— EXERCISE PROMPT —
Copy every line of the records below where the word "customer" occurs.

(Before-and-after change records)
....

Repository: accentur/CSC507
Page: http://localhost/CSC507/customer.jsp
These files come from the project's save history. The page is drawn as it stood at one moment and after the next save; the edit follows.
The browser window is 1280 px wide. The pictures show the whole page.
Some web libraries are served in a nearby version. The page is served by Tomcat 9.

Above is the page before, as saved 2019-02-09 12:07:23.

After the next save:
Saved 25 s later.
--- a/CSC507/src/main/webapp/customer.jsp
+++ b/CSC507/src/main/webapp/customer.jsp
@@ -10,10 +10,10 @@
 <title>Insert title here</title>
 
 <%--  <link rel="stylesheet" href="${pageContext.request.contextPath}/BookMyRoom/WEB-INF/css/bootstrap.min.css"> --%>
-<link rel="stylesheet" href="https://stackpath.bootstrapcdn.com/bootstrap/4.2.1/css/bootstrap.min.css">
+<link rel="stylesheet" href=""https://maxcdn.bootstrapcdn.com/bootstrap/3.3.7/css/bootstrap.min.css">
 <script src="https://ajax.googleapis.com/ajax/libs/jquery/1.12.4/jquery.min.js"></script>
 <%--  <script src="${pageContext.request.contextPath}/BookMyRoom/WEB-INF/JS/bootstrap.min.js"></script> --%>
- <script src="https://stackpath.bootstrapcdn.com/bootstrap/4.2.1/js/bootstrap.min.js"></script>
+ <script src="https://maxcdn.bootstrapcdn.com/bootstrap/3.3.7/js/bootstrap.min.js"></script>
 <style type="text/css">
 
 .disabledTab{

....

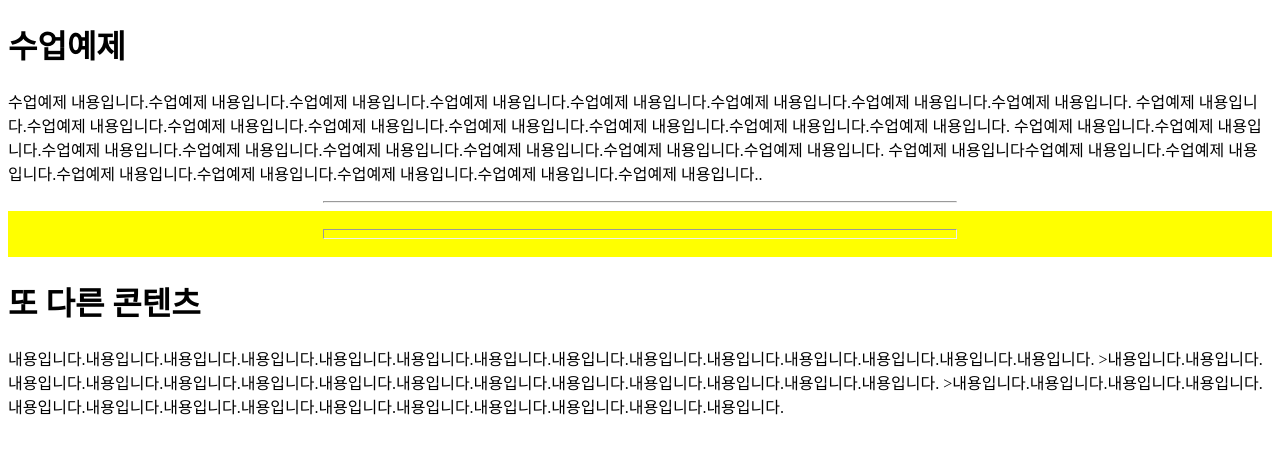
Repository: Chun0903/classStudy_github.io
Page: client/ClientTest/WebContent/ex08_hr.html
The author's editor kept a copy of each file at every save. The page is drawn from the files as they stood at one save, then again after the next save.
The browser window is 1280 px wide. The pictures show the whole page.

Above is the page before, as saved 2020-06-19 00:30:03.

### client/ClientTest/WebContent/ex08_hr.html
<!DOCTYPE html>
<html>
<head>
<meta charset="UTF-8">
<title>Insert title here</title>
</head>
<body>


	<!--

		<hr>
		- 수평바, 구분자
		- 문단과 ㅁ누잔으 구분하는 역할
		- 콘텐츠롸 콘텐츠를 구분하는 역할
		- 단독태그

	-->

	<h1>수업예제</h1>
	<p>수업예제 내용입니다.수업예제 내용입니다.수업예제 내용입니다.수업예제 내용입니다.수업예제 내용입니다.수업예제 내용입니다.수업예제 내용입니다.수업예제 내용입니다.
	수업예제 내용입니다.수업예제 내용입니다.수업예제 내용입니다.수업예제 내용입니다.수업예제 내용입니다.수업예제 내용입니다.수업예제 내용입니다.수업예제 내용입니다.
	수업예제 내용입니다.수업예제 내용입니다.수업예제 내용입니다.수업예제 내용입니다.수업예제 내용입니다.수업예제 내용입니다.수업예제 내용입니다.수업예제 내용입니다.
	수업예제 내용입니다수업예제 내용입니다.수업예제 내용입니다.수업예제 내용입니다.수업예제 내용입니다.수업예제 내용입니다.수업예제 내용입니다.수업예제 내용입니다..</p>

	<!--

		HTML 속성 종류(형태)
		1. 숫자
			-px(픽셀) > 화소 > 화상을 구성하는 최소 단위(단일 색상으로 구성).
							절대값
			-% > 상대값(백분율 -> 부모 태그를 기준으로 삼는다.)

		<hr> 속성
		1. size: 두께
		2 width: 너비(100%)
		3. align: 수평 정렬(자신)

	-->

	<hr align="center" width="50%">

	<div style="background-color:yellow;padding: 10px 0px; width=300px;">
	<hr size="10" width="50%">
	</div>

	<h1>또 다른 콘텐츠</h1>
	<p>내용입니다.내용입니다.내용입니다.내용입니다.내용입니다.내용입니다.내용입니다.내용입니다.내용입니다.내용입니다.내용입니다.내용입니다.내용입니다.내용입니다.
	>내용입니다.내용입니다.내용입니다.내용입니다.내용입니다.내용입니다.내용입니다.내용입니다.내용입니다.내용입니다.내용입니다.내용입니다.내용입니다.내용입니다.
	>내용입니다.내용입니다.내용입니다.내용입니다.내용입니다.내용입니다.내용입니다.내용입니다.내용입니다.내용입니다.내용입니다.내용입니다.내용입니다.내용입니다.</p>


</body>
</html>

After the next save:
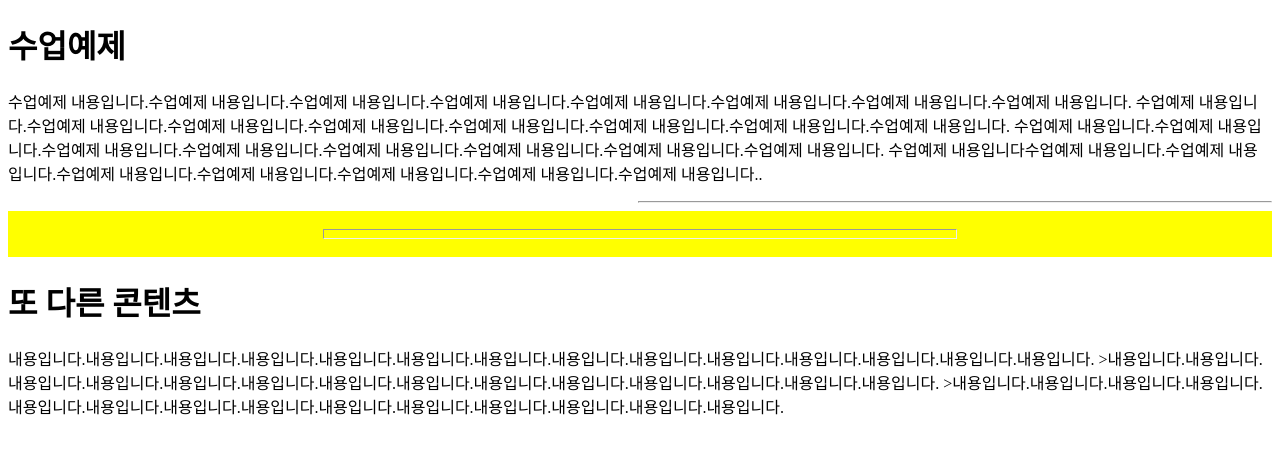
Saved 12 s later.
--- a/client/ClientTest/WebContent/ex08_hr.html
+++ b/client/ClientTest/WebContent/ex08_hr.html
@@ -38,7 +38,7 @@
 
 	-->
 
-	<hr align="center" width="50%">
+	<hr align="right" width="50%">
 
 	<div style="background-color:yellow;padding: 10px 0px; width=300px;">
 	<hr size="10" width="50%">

....

— SOLUTION TO THIS PROBLEM —
Page: http://localhost/CSC507/customer.jsp
--- a/CSC507/src/main/webapp/customer.jsp
+++ b/CSC507/src/main/webapp/customer.jsp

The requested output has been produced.